:: Input data ::

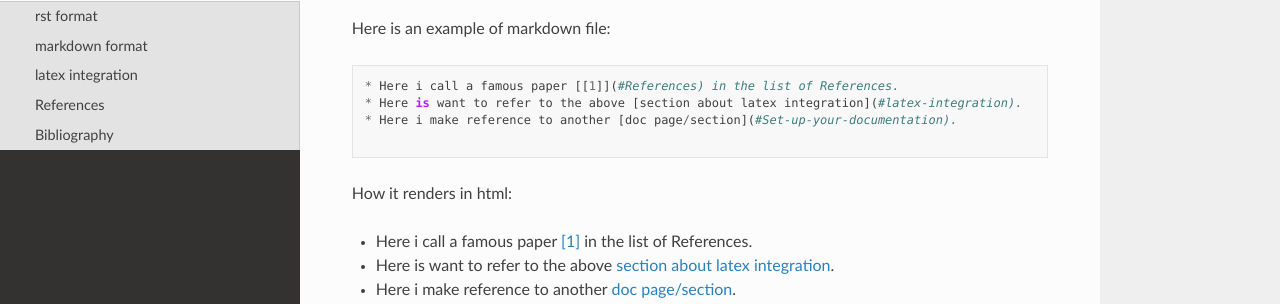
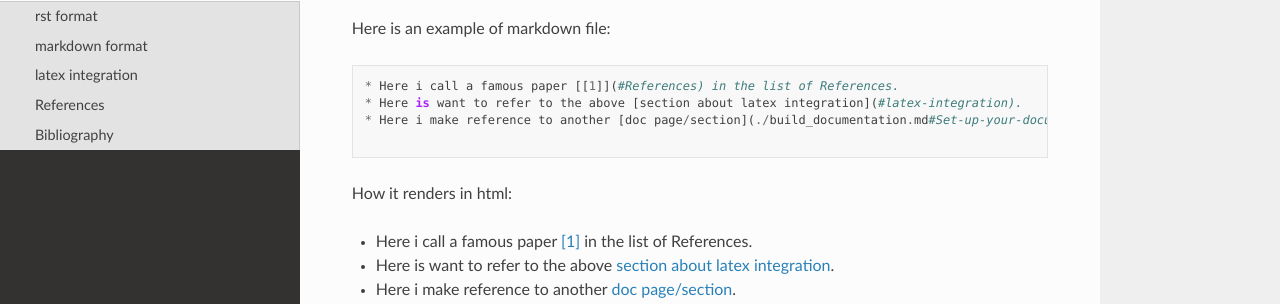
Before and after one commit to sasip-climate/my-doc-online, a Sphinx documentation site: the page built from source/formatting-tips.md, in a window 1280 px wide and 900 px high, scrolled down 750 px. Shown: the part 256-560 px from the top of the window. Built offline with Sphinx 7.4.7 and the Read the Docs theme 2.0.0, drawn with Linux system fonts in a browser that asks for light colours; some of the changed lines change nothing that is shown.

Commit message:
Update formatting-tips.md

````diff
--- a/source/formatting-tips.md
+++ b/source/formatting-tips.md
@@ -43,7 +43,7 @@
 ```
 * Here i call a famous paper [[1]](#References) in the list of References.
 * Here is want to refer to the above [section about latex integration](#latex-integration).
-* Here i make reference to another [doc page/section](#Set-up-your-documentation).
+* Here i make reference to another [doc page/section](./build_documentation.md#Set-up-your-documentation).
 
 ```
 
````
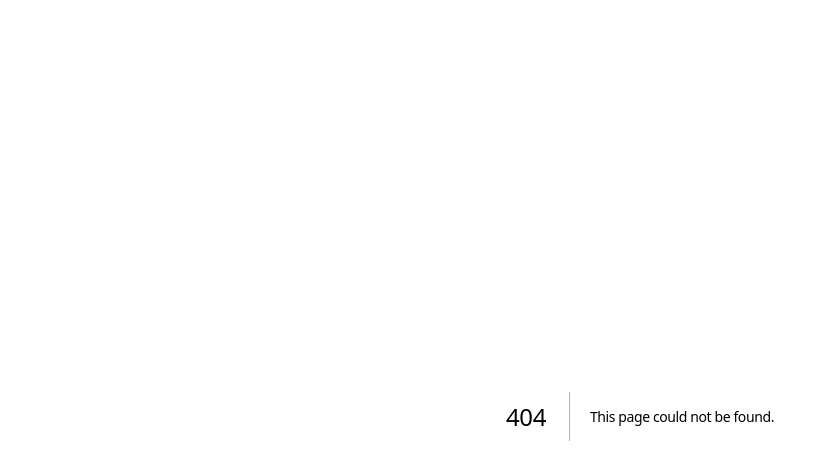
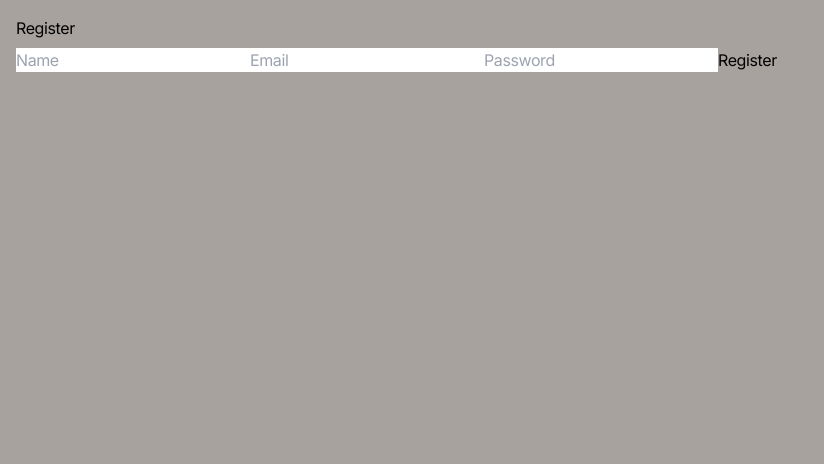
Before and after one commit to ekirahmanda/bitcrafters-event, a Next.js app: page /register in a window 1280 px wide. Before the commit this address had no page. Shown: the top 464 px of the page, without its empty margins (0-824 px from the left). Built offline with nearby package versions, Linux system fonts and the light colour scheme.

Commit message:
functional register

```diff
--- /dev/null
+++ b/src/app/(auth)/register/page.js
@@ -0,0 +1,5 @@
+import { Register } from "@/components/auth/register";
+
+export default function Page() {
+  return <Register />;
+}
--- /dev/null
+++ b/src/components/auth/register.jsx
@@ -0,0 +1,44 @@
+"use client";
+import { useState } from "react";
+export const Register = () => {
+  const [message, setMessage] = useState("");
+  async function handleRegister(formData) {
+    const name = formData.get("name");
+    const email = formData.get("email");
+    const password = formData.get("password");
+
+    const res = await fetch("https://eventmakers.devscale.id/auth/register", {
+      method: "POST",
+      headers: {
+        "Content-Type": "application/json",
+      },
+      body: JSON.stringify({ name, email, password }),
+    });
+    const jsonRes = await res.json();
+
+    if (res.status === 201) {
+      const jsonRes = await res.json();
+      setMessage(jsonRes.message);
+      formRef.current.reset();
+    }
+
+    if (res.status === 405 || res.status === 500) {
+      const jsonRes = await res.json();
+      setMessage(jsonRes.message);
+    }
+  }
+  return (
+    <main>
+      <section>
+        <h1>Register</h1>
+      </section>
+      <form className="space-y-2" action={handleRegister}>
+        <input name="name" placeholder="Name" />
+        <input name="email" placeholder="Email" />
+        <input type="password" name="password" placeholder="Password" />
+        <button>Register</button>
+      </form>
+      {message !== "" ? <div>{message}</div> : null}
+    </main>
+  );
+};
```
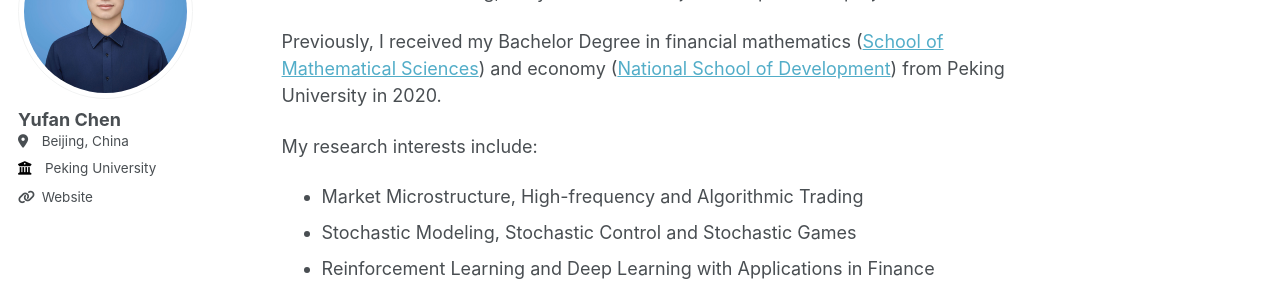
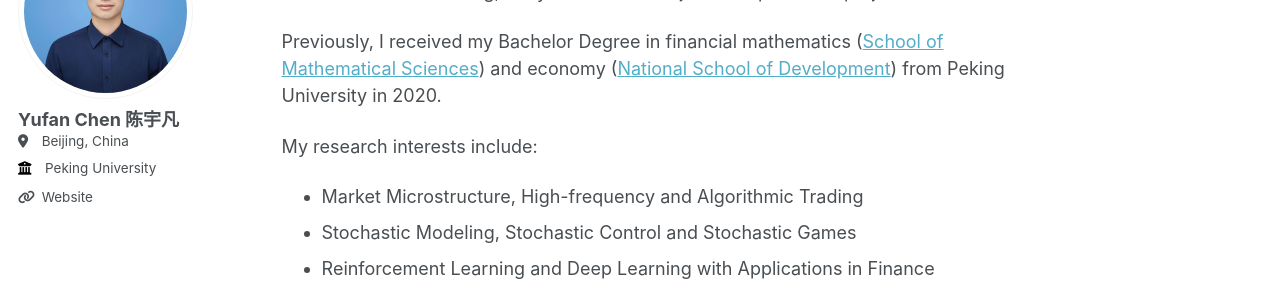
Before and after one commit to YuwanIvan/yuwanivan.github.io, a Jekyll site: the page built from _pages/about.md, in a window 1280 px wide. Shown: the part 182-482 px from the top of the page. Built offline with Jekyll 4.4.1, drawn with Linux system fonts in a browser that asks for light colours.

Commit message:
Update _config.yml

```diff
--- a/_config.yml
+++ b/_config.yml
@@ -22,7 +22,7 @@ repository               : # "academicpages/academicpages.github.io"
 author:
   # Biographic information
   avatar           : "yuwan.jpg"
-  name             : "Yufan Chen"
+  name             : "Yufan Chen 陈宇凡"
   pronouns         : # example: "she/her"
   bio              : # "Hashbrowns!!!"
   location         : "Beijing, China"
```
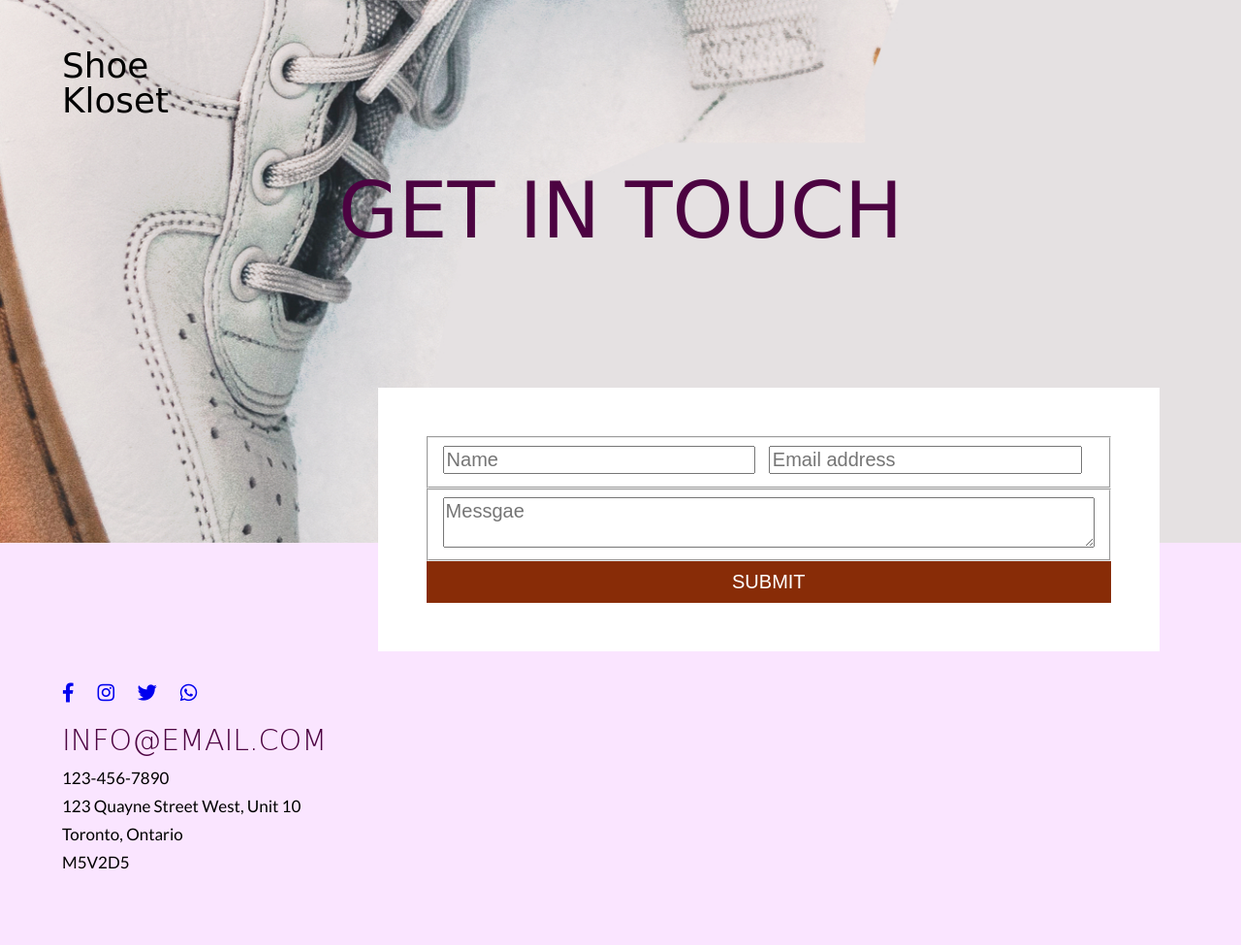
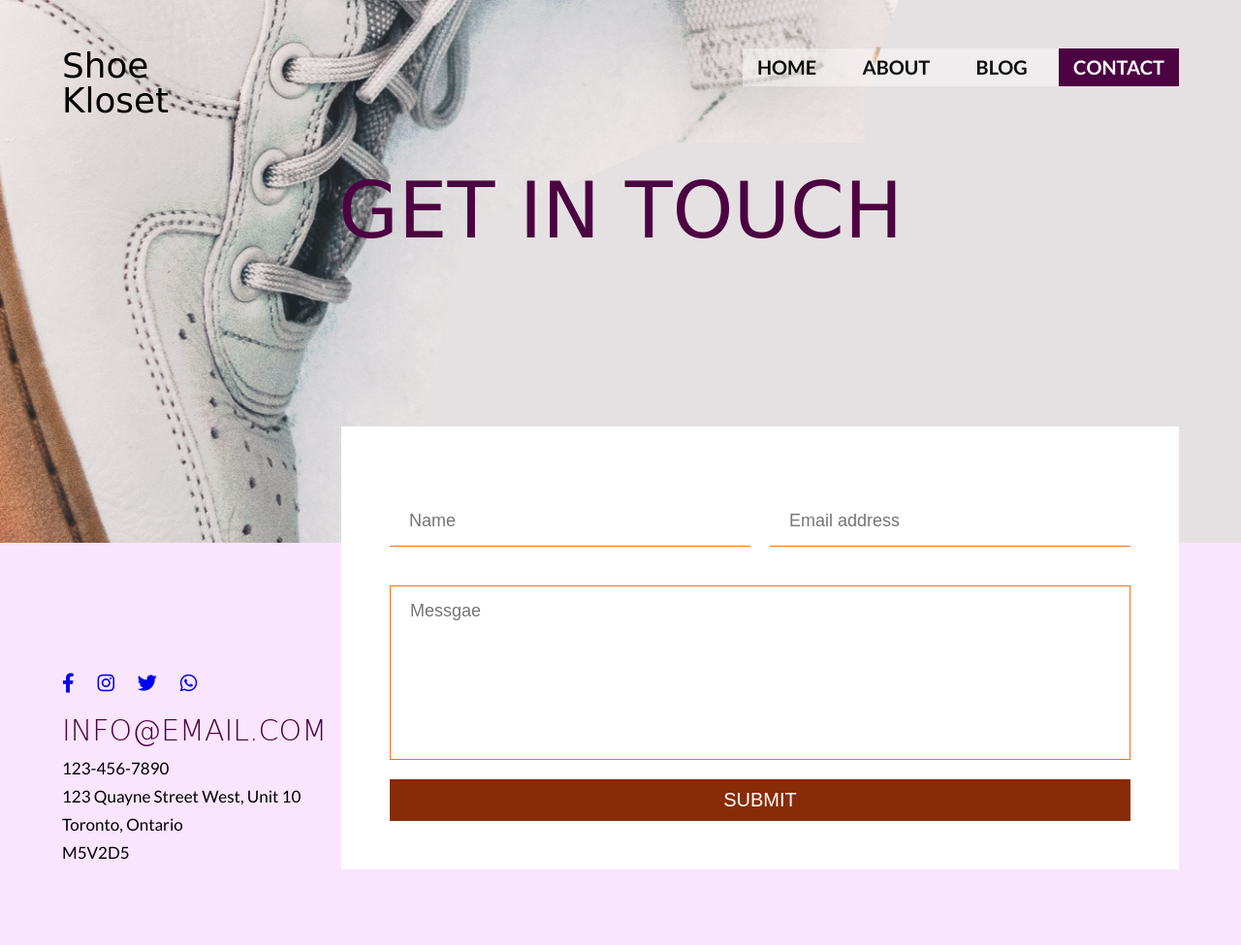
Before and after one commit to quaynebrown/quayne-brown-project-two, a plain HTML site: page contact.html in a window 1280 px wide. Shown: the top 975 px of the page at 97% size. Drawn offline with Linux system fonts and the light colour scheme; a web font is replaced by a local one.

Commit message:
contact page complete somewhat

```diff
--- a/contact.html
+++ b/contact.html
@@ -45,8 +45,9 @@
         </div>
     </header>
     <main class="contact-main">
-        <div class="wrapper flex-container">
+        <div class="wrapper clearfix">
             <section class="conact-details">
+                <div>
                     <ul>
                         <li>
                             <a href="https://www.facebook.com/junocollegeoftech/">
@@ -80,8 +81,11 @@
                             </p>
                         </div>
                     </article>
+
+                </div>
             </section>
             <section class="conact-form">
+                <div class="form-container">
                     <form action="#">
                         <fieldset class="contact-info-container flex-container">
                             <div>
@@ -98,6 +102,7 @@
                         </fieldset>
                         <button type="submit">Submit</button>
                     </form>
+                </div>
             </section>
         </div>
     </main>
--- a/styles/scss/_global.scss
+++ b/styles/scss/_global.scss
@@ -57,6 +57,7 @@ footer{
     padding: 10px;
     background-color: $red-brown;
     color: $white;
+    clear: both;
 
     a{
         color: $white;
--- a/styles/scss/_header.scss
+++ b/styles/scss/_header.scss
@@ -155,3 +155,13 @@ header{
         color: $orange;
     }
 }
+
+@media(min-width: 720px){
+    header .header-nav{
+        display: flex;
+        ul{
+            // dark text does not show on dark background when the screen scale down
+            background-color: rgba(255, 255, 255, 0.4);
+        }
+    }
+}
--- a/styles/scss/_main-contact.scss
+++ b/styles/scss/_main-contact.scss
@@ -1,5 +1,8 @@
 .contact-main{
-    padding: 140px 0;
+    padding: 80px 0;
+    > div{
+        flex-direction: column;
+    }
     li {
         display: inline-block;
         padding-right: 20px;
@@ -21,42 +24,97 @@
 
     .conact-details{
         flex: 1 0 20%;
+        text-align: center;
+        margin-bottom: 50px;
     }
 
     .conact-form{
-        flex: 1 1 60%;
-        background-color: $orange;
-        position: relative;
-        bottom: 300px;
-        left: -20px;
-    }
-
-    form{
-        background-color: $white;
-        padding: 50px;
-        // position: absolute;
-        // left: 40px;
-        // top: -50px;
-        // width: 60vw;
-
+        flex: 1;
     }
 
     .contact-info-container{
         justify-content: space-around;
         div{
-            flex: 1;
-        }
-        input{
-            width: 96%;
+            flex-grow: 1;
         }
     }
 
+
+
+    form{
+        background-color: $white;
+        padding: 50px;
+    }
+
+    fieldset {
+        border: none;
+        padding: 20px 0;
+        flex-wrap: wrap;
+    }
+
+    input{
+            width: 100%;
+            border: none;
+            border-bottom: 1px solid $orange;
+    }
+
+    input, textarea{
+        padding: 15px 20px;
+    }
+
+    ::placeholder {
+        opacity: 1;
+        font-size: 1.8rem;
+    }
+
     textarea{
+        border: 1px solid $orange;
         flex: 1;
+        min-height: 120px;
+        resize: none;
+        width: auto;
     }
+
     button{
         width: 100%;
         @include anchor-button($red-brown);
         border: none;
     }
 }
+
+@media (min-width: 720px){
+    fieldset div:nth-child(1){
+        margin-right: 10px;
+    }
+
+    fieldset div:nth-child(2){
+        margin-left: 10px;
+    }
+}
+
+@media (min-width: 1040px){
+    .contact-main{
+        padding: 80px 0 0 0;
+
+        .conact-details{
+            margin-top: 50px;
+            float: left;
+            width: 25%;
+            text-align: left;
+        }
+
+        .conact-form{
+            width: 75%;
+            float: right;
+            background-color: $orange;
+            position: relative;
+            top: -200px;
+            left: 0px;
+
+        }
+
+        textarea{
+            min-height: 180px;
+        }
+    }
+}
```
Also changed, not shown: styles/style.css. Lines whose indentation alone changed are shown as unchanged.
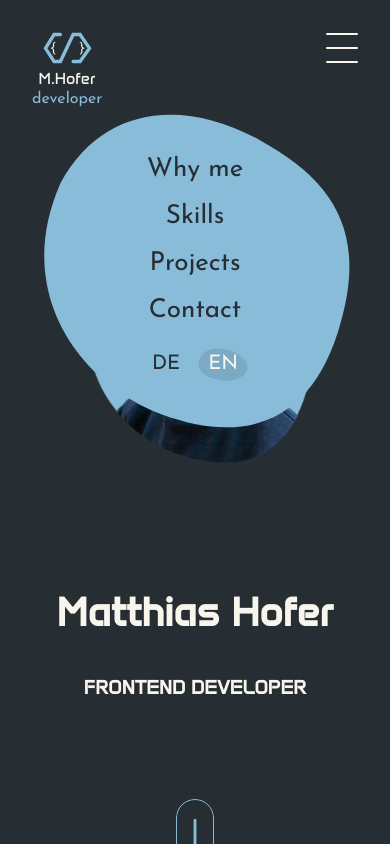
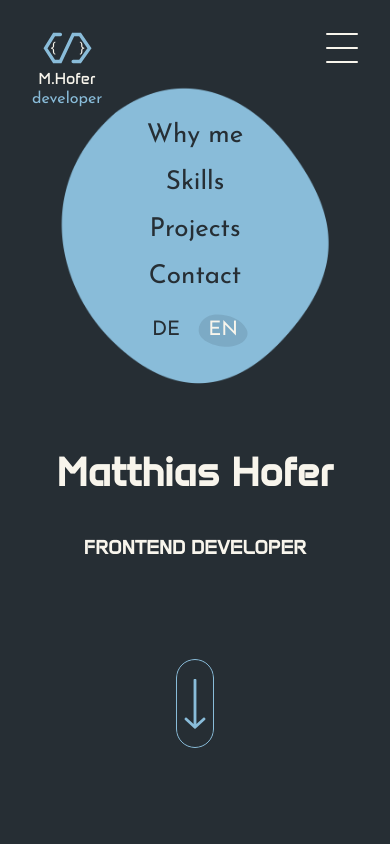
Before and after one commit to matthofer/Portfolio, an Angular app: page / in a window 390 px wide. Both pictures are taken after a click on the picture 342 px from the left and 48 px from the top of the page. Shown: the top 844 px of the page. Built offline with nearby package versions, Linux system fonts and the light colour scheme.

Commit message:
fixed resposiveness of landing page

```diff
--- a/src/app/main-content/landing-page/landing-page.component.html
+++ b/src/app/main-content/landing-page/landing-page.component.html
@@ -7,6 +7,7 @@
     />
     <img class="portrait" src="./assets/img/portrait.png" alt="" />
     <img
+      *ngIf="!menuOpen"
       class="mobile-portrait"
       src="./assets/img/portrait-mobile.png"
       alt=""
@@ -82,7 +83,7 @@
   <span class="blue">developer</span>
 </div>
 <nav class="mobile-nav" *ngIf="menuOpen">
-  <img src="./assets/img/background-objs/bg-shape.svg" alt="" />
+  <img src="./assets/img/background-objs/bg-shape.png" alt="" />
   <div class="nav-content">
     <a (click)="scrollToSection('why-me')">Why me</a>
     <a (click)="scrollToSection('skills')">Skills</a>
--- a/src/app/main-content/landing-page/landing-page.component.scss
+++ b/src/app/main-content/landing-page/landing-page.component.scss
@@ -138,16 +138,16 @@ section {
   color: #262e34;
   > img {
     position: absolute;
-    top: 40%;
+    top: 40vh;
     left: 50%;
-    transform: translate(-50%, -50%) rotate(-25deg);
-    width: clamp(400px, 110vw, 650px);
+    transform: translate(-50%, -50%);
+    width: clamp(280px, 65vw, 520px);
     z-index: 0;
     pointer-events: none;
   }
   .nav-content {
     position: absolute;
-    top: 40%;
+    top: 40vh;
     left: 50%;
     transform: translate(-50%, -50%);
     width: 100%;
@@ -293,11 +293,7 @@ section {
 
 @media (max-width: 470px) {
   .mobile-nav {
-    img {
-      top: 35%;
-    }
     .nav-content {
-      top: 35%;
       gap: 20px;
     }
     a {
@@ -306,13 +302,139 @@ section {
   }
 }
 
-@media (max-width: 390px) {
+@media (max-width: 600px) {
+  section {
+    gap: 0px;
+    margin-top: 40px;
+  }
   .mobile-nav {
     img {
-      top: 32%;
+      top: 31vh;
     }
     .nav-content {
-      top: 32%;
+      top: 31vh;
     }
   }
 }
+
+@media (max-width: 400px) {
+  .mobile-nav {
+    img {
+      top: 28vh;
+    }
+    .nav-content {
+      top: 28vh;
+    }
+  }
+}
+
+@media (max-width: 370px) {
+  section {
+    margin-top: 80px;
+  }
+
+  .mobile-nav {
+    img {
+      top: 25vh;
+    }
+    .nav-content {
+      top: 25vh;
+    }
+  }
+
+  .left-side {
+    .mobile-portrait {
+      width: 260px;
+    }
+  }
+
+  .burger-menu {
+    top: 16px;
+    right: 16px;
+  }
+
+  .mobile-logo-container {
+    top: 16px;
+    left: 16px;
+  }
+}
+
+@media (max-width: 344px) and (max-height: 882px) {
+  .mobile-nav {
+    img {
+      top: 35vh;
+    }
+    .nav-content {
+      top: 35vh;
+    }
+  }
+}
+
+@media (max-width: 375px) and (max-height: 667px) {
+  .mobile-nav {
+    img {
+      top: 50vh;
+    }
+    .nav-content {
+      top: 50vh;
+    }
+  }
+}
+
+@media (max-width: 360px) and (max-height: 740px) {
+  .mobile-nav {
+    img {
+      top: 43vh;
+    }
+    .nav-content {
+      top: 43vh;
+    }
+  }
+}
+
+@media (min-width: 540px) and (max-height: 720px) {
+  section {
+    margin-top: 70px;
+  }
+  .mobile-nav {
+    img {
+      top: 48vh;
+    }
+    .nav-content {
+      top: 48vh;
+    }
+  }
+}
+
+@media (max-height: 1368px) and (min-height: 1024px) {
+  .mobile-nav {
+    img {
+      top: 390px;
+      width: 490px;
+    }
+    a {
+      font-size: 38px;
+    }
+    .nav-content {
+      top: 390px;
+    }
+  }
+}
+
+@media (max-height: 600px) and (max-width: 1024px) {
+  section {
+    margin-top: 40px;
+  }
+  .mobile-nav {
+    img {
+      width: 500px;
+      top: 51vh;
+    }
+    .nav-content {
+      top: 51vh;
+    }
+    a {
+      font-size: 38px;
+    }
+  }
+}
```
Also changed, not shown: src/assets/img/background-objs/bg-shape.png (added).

:::

▸ **Exercise directions**
Each line of the data above that contains the string "height" should be counted; give only the total.

▸ **Reply to the task**
8